==== THE DATA ====
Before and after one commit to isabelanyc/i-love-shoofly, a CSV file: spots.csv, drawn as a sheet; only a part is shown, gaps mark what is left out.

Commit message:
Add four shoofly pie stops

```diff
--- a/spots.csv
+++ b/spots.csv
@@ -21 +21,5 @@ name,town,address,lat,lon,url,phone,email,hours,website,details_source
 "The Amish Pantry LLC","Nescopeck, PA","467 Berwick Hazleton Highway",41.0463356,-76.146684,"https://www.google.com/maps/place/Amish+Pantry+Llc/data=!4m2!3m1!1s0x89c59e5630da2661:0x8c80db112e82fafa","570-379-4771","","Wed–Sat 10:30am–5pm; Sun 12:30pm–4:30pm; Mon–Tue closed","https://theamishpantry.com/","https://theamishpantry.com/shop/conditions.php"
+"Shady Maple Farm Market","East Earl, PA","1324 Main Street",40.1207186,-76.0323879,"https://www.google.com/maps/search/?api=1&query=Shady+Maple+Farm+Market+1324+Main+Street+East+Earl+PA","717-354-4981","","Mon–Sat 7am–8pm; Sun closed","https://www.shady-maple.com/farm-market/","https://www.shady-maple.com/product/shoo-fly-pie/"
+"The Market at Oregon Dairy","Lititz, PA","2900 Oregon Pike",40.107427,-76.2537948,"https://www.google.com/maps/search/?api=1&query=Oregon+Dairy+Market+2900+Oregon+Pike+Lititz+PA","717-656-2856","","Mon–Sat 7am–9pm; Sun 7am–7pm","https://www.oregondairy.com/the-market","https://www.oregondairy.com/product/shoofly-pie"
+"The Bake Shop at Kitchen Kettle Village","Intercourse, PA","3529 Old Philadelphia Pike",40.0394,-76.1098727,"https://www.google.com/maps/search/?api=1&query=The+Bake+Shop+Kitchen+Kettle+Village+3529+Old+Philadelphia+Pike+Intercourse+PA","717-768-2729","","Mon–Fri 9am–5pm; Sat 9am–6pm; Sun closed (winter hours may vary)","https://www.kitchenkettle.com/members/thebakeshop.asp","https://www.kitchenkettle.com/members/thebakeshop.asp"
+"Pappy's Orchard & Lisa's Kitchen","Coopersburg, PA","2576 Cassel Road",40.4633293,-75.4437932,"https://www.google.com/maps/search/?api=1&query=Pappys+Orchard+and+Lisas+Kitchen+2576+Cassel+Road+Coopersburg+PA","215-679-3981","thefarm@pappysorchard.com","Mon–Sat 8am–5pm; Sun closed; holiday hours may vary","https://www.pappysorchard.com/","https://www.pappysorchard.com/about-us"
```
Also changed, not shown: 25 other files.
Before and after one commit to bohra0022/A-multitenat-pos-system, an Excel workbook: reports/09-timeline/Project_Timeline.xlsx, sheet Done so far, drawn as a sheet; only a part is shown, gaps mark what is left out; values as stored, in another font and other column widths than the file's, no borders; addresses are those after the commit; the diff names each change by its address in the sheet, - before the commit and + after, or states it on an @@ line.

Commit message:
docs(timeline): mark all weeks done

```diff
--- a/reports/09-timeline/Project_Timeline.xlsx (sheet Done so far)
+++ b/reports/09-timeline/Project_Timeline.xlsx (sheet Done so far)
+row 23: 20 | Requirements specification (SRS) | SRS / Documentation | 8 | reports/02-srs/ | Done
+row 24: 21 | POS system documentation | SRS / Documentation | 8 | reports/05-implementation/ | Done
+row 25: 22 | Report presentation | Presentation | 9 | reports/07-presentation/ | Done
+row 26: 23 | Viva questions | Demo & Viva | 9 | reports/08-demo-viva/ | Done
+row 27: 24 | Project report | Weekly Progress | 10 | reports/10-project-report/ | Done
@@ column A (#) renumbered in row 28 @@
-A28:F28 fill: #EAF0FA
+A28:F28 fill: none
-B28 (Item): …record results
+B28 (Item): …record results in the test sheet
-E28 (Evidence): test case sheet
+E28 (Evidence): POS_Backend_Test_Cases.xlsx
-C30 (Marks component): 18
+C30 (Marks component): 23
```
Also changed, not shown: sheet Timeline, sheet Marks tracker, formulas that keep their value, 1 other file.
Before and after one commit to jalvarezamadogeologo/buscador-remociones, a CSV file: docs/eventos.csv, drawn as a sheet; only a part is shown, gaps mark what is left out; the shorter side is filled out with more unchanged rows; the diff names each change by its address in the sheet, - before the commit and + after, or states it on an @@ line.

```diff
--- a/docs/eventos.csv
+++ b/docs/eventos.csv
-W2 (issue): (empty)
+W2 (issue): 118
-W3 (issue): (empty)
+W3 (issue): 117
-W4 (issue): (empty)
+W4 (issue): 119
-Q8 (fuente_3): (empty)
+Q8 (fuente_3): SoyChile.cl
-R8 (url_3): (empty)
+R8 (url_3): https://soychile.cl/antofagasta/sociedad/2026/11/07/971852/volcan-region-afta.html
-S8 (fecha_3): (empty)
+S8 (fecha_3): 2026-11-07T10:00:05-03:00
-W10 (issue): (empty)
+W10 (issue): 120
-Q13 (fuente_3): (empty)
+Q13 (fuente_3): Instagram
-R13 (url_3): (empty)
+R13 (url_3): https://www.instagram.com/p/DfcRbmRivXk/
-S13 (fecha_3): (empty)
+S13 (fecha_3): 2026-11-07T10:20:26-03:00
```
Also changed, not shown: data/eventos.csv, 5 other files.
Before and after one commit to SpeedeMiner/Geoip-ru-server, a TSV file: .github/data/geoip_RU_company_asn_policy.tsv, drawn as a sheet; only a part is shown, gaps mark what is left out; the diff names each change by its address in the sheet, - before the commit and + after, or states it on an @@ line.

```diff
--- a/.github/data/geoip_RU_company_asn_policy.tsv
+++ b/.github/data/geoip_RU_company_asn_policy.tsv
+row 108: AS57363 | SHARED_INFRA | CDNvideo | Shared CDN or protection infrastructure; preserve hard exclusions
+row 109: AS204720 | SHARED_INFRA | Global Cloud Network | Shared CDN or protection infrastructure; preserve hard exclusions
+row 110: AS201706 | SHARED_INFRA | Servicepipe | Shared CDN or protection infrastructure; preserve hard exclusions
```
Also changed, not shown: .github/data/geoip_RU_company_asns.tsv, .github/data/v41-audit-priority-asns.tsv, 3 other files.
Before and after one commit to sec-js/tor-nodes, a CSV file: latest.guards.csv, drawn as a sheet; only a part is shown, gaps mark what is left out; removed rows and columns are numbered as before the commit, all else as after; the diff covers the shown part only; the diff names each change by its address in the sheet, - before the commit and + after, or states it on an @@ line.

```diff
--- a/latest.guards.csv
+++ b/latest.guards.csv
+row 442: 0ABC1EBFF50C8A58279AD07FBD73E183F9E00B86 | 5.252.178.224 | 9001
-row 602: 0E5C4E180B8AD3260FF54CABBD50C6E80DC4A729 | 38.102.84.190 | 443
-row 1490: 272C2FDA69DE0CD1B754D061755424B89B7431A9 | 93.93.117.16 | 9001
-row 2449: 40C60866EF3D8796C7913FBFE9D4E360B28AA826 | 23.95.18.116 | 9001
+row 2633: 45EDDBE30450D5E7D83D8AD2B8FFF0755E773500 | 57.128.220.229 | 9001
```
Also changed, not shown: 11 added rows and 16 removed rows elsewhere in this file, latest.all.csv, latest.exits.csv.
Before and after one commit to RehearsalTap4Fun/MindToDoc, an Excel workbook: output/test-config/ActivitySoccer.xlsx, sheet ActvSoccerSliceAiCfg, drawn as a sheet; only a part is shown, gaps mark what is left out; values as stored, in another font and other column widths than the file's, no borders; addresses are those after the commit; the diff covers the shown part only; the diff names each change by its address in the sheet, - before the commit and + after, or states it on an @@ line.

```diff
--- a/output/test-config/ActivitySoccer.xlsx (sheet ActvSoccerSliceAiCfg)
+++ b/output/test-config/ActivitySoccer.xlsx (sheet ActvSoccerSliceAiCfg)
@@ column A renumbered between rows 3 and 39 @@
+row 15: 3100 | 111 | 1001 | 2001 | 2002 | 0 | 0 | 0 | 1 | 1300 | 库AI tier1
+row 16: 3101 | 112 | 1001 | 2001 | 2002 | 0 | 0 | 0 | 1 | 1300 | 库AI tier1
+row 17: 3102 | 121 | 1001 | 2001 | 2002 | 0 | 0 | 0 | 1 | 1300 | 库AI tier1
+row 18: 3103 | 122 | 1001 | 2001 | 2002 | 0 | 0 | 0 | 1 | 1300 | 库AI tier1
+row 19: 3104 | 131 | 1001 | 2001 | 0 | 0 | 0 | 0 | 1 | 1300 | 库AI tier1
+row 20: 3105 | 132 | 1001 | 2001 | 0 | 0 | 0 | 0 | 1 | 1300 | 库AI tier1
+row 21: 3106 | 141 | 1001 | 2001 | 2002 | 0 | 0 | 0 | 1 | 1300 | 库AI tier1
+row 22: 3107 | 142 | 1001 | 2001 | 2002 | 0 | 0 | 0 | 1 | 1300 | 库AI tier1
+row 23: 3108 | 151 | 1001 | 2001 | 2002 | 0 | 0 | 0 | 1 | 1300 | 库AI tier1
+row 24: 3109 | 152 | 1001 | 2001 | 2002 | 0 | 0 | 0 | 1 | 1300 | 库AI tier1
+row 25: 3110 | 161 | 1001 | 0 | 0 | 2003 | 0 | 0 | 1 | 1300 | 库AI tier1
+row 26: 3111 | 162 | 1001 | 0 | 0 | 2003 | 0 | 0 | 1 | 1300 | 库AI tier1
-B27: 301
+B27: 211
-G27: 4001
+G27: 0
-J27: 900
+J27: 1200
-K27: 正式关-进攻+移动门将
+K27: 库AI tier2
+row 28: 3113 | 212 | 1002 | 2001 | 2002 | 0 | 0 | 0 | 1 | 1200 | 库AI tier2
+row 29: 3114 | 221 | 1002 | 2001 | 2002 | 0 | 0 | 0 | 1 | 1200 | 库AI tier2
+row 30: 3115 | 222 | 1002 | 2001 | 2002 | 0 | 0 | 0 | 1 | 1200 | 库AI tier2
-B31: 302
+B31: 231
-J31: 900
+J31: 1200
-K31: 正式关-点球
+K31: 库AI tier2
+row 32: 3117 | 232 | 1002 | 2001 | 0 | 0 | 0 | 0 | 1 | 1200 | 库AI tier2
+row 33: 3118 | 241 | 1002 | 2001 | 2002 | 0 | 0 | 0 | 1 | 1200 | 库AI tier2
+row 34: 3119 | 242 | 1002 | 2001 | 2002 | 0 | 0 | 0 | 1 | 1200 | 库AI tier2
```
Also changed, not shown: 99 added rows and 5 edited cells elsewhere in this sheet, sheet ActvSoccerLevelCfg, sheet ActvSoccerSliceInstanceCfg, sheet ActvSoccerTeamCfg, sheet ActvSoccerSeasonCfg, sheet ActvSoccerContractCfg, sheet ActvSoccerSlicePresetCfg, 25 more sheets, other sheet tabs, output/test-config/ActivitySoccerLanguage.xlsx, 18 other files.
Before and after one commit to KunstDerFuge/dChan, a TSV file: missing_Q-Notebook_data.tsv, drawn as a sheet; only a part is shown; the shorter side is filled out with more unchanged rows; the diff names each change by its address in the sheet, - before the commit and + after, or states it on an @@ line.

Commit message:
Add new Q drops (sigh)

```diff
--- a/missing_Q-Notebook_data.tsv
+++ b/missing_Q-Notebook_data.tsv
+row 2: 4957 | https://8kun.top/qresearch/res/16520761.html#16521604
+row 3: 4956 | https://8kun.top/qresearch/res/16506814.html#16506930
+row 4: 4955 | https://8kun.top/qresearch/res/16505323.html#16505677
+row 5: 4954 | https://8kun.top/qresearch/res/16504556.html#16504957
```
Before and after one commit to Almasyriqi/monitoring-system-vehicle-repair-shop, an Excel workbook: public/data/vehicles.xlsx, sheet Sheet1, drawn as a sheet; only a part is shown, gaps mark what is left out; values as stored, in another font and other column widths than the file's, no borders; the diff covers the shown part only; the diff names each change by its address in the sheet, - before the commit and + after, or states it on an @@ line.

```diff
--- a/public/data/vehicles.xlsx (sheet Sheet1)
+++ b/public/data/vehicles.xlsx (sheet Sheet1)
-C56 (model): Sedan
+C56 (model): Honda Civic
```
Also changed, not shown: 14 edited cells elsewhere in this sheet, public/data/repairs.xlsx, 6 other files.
====
* [WORK REQUEST]: Those lines of the records that contain the string "html" should be identified and copied.

* [TASK OUTPUT]:
+R8 (url_3): https://soychile.cl/antofagasta/sociedad/2026/11/07/971852/volcan-region-afta.html
+row 2: 4957 | https://8kun.top/qresearch/res/16520761.html#16521604
+row 3: 4956 | https://8kun.top/qresearch/res/16506814.html#16506930
+row 4: 4955 | https://8kun.top/qresearch/res/16505323.html#16505677
+row 5: 4954 | https://8kun.top/qresearch/res/16504556.html#16504957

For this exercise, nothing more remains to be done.